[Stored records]
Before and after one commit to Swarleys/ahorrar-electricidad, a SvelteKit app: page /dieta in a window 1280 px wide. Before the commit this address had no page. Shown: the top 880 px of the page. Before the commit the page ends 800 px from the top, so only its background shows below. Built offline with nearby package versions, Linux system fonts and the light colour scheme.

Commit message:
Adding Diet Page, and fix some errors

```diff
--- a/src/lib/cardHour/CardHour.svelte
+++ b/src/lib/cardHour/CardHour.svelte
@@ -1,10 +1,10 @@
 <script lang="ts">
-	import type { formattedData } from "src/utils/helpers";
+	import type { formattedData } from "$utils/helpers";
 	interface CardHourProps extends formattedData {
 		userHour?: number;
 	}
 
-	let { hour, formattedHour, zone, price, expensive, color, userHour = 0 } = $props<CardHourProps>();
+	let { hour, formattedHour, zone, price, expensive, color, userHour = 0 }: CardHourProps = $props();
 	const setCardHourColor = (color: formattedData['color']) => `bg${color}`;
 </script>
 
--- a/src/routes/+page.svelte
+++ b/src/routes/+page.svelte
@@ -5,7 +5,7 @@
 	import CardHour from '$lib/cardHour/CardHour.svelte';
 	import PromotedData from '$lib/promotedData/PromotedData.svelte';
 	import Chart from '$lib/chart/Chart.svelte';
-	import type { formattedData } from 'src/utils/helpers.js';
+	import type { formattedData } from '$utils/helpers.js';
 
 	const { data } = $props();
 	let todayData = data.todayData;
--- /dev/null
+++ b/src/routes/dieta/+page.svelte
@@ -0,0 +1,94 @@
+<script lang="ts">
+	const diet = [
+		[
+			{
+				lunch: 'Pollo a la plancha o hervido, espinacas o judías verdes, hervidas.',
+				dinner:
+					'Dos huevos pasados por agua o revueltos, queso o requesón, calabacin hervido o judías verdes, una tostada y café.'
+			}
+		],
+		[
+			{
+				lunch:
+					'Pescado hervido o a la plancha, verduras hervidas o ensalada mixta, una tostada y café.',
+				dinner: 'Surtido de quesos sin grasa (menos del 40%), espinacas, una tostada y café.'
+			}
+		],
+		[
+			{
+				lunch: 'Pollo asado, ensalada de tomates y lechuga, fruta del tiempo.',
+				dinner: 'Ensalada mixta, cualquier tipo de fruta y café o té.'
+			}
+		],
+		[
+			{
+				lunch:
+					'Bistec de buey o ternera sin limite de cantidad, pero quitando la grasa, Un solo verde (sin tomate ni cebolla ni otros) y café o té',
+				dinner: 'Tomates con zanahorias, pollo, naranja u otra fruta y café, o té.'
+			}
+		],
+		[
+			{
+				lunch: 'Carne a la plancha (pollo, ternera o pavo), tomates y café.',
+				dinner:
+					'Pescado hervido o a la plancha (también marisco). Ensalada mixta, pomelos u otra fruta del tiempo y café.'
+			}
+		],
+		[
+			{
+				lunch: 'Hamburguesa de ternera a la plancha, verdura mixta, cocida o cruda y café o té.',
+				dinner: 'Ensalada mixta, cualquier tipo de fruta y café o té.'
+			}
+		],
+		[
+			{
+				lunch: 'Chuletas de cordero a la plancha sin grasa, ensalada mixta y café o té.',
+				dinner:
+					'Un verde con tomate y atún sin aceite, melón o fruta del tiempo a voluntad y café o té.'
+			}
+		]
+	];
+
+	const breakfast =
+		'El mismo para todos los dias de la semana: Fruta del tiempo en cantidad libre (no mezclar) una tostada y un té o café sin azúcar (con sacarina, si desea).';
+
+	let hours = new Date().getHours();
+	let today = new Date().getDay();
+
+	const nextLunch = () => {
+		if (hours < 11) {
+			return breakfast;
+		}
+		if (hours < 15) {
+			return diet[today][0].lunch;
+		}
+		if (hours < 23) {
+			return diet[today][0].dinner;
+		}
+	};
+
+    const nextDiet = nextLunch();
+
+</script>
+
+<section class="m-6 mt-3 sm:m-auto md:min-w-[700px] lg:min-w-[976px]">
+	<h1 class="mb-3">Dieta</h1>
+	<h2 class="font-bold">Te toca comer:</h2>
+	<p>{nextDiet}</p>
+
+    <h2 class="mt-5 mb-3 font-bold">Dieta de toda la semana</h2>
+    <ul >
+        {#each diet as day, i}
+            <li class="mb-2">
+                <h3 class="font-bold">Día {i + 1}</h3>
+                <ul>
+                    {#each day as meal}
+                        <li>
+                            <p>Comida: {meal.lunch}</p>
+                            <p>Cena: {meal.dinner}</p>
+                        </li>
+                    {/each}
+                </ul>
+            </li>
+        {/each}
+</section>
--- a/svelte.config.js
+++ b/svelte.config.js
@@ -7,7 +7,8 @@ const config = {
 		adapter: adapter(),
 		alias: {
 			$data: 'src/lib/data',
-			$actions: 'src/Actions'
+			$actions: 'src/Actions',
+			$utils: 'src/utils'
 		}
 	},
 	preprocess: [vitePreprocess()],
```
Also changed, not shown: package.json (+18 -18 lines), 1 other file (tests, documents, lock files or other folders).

* Your instructions
Reproduce every record exactly, line by line.

* Solution for this task
Before and after one commit to Swarleys/ahorrar-electricidad, a SvelteKit app: page /dieta in a window 1280 px wide. Before the commit this address had no page. Shown: the top 880 px of the page. Before the commit the page ends 800 px from the top, so only its background shows below. Built offline with nearby package versions, Linux system fonts and the light colour scheme.

Commit message:
Adding Diet Page, and fix some errors

```diff
--- a/src/lib/cardHour/CardHour.svelte
+++ b/src/lib/cardHour/CardHour.svelte
@@ -1,10 +1,10 @@
 <script lang="ts">
-	import type { formattedData } from "src/utils/helpers";
+	import type { formattedData } from "$utils/helpers";
 	interface CardHourProps extends formattedData {
 		userHour?: number;
 	}
 
-	let { hour, formattedHour, zone, price, expensive, color, userHour = 0 } = $props<CardHourProps>();
+	let { hour, formattedHour, zone, price, expensive, color, userHour = 0 }: CardHourProps = $props();
 	const setCardHourColor = (color: formattedData['color']) => `bg${color}`;
 </script>
 
--- a/src/routes/+page.svelte
+++ b/src/routes/+page.svelte
@@ -5,7 +5,7 @@
 	import CardHour from '$lib/cardHour/CardHour.svelte';
 	import PromotedData from '$lib/promotedData/PromotedData.svelte';
 	import Chart from '$lib/chart/Chart.svelte';
-	import type { formattedData } from 'src/utils/helpers.js';
+	import type { formattedData } from '$utils/helpers.js';
 
 	const { data } = $props();
 	let todayData = data.todayData;
--- /dev/null
+++ b/src/routes/dieta/+page.svelte
@@ -0,0 +1,94 @@
+<script lang="ts">
+	const diet = [
+		[
+			{
+				lunch: 'Pollo a la plancha o hervido, espinacas o judías verdes, hervidas.',
+				dinner:
+					'Dos huevos pasados por agua o revueltos, queso o requesón, calabacin hervido o judías verdes, una tostada y café.'
+			}
+		],
+		[
+			{
+				lunch:
+					'Pescado hervido o a la plancha, verduras hervidas o ensalada mixta, una tostada y café.',
+				dinner: 'Surtido de quesos sin grasa (menos del 40%), espinacas, una tostada y café.'
+			}
+		],
+		[
+			{
+				lunch: 'Pollo asado, ensalada de tomates y lechuga, fruta del tiempo.',
+				dinner: 'Ensalada mixta, cualquier tipo de fruta y café o té.'
+			}
+		],
+		[
+			{
+				lunch:
+					'Bistec de buey o ternera sin limite de cantidad, pero quitando la grasa, Un solo verde (sin tomate ni cebolla ni otros) y café o té',
+				dinner: 'Tomates con zanahorias, pollo, naranja u otra fruta y café, o té.'
+			}
+		],
+		[
+			{
+				lunch: 'Carne a la plancha (pollo, ternera o pavo), tomates y café.',
+				dinner:
+					'Pescado hervido o a la plancha (también marisco). Ensalada mixta, pomelos u otra fruta del tiempo y café.'
+			}
+		],
+		[
+			{
+				lunch: 'Hamburguesa de ternera a la plancha, verdura mixta, cocida o cruda y café o té.',
+				dinner: 'Ensalada mixta, cualquier tipo de fruta y café o té.'
+			}
+		],
+		[
+			{
+				lunch: 'Chuletas de cordero a la plancha sin grasa, ensalada mixta y café o té.',
+				dinner:
+					'Un verde con tomate y atún sin aceite, melón o fruta del tiempo a voluntad y café o té.'
+			}
+		]
+	];
+
+	const breakfast =
+		'El mismo para todos los dias de la semana: Fruta del tiempo en cantidad libre (no mezclar) una tostada y un té o café sin azúcar (con sacarina, si desea).';
+
+	let hours = new Date().getHours();
+	let today = new Date().getDay();
+
+	const nextLunch = () => {
+		if (hours < 11) {
+			return breakfast;
+		}
+		if (hours < 15) {
+			return diet[today][0].lunch;
+		}
+		if (hours < 23) {
+			return diet[today][0].dinner;
+		}
+	};
+
+    const nextDiet = nextLunch();
+
+</script>
+
+<section class="m-6 mt-3 sm:m-auto md:min-w-[700px] lg:min-w-[976px]">
+	<h1 class="mb-3">Dieta</h1>
+	<h2 class="font-bold">Te toca comer:</h2>
+	<p>{nextDiet}</p>
+
+    <h2 class="mt-5 mb-3 font-bold">Dieta de toda la semana</h2>
+    <ul >
+        {#each diet as day, i}
+            <li class="mb-2">
+                <h3 class="font-bold">Día {i + 1}</h3>
+                <ul>
+                    {#each day as meal}
+                        <li>
+                            <p>Comida: {meal.lunch}</p>
+                            <p>Cena: {meal.dinner}</p>
+                        </li>
+                    {/each}
+                </ul>
+            </li>
+        {/each}
+</section>
--- a/svelte.config.js
+++ b/svelte.config.js
@@ -7,7 +7,8 @@ const config = {
 		adapter: adapter(),
 		alias: {
 			$data: 'src/lib/data',
-			$actions: 'src/Actions'
+			$actions: 'src/Actions',
+			$utils: 'src/utils'
 		}
 	},
 	preprocess: [vitePreprocess()],
```
Also changed, not shown: package.json (+18 -18 lines), 1 other file (tests, documents, lock files or other folders).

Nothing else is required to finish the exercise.